October 26, 2002 |
Longshore union officials denied they were violating court orders by orchestrating slowdowns at West Coast docks, and told the Justice Department that the blame for continuing backlogs of cargo lies with the shipping lines. "The fact is our workers are ready, willing and able to work," said James Spinosa, president of the International Longshore and Warehouse Union, which has been in contract talks with the Pacific Maritime Assn., representing the shipping industry.
July 2, 2002 |
Negotiations between transpacific shipping companies and dockworkers continued as the three-year contract covering all U.S. ports along the West Coast expired at 5 p.m. Despite fears of work disruptions by some importers and exporters, both sides pledged to continue talking until they reach agreement, with the thorniest issues continuing to be health benefits and the introduction of technology. The Pacific Maritime Assn.
October 25, 2002 |
Negotiators for the International Longshore and Warehouse Union and the Pacific Maritime Assn., which represents shipping lines and terminal operators, sat down with a federal mediator for the first time since contract talks broke down last month, leading to a crippling 10-day shutdown of all West Coast commercial ports. Peter J.
September 27, 2002 |
After four months of tense negotiations, the dockworkers union and a group of shipping lines late Thursday blamed each other for a breakdown at the bargaining table that threatens to disrupt commerce at West Coast ports as early as today. The International Longshore and Warehouse Union hinted at an orchestrated slowdown. The union's negotiating committee Thursday urged all union members to follow all safety regulations. The Pacific Maritime Assn.
October 27, 2002 |
The shipping industry turned over to the Justice Department what it calls proof of a "concerted, systematic work slowdown" by the longshore union since West Coast ports were reopened under a federal court order Oct. 9. Despite an injunction calling for work to resume at "a normal and reasonable rate of speed," the Pacific Maritime Assn. said productivity per worker dropped by as much as a third in the first week after the docks reopened.
CALIFORNIA | LOCAL
January 12, 2001 |
Striking workers in the Port of Los Angeles shut down the nation's largest coal export terminal Thursday, amid charges that the operators are trying to undermine contract talks and discriminating against employees who are staunch union supporters.
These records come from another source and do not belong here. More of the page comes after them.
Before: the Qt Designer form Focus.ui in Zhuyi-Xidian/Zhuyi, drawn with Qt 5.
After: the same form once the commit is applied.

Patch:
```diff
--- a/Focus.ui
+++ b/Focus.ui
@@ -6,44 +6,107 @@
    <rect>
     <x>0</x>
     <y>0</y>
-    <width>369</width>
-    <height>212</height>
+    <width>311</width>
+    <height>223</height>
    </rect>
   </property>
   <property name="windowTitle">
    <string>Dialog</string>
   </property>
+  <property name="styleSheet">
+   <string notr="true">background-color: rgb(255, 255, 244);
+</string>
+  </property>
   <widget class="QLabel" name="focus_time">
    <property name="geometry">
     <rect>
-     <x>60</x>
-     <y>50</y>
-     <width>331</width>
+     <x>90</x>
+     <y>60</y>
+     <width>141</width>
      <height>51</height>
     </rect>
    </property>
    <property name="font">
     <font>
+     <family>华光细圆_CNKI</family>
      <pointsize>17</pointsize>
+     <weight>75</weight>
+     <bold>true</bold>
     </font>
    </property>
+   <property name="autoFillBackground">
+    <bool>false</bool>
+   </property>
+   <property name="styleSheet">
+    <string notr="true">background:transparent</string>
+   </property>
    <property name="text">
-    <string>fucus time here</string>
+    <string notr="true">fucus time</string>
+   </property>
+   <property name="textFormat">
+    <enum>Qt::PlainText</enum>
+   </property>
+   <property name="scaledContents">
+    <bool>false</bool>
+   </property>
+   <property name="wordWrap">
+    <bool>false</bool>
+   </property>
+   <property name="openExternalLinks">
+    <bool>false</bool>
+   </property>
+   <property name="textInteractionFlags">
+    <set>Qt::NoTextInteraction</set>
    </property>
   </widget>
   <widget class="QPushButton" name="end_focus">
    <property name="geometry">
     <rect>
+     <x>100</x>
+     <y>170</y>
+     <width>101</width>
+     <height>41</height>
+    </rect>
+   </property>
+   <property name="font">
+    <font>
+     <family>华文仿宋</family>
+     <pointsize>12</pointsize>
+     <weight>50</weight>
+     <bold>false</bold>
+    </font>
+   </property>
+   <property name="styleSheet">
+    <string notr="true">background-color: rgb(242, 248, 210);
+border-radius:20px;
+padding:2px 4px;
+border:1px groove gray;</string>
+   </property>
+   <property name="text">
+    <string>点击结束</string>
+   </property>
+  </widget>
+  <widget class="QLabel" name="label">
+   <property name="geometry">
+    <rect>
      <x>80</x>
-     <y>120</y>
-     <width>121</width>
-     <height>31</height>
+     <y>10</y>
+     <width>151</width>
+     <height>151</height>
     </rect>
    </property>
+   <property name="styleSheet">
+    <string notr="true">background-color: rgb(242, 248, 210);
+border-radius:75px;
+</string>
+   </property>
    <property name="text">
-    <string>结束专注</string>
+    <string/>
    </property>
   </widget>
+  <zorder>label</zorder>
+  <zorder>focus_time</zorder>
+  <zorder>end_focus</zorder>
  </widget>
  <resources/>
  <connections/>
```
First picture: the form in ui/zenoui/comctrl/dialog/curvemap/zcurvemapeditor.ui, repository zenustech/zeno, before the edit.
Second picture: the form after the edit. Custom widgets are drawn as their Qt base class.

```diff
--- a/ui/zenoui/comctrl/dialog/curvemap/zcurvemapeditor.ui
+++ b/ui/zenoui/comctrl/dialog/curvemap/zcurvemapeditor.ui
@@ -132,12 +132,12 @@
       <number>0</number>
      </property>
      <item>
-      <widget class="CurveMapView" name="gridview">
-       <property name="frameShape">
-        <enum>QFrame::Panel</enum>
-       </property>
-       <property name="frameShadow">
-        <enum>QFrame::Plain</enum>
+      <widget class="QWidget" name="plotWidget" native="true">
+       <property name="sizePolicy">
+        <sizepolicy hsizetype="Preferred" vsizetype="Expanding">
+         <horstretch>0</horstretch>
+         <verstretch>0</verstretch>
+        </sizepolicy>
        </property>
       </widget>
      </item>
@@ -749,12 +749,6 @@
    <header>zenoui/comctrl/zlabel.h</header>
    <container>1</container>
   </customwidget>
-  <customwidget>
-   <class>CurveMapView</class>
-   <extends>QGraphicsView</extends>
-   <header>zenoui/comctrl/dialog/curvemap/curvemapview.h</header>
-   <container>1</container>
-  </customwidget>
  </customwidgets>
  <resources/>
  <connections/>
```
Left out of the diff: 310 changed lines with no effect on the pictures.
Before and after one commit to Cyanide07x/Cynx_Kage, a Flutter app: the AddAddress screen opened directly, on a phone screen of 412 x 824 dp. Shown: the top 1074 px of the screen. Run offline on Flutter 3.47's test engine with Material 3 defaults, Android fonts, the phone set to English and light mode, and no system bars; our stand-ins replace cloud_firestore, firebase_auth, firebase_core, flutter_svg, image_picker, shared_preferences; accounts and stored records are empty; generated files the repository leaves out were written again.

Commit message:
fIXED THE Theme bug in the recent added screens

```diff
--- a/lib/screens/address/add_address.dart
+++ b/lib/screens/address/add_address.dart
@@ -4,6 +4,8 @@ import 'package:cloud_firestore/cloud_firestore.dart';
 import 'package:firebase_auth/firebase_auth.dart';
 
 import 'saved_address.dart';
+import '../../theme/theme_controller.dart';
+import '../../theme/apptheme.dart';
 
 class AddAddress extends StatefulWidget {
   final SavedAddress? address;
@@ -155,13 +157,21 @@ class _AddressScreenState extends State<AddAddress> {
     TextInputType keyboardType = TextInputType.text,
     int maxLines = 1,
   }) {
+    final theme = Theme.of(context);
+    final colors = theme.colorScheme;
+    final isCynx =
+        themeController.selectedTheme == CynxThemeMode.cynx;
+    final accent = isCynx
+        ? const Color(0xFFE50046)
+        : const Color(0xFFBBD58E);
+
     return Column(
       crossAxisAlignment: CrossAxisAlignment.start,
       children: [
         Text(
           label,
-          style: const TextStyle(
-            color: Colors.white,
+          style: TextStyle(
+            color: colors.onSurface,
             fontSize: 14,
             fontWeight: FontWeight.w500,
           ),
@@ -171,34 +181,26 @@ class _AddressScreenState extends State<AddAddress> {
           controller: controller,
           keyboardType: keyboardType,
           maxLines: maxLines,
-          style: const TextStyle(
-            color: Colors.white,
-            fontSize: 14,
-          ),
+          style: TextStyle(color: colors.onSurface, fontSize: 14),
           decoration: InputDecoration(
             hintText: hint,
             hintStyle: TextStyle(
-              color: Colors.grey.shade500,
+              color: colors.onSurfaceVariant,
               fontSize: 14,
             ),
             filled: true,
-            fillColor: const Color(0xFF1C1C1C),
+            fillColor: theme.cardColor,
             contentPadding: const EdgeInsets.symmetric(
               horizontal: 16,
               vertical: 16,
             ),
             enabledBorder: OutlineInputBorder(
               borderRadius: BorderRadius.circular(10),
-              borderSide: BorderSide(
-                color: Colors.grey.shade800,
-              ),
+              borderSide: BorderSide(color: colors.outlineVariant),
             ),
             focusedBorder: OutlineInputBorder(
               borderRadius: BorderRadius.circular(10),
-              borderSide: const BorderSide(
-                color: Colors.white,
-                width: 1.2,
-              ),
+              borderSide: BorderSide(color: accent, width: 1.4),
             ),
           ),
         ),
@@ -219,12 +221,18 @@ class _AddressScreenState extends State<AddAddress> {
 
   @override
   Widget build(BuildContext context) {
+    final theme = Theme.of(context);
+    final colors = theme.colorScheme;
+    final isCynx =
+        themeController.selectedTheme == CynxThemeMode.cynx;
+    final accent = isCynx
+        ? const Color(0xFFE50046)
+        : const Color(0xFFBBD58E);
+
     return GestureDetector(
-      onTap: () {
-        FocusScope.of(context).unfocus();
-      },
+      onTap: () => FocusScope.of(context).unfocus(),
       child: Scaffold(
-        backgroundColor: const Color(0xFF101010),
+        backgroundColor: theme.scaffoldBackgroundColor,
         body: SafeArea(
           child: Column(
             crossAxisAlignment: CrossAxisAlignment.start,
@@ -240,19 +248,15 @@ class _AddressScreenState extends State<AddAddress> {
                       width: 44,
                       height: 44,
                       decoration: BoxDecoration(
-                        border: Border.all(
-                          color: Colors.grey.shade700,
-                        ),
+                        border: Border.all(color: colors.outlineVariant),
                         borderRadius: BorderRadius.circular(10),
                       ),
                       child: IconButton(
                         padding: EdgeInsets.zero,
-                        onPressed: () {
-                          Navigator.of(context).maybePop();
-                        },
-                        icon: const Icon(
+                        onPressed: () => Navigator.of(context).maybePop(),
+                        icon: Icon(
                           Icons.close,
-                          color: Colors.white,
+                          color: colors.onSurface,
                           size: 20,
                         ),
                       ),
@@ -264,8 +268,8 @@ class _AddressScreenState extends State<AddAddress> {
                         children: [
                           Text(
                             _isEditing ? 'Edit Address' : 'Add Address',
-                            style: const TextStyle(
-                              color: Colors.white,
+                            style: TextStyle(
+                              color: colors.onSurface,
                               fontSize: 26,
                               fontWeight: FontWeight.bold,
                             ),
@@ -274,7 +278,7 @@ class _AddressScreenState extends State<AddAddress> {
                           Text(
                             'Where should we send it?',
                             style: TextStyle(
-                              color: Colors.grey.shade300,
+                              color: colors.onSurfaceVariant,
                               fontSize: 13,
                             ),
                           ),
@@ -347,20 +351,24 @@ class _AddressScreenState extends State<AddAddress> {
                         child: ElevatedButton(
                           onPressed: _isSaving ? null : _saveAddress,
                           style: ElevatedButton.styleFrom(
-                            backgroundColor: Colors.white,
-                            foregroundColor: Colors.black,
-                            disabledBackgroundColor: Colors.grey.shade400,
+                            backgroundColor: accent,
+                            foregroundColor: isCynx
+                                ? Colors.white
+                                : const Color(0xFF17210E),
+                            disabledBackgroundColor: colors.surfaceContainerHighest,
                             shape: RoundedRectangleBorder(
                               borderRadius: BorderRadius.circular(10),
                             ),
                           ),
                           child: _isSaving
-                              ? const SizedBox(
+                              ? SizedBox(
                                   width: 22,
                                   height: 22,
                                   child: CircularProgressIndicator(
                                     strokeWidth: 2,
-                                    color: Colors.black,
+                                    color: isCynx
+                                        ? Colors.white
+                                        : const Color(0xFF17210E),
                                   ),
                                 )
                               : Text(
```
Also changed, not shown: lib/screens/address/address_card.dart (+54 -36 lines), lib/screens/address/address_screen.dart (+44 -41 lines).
The action, which began Wednesday night, has halted cargo operations at the Los Angeles Export Terminal, leaving one ship stranded at the dock and several waiting in the harbor to be loaded.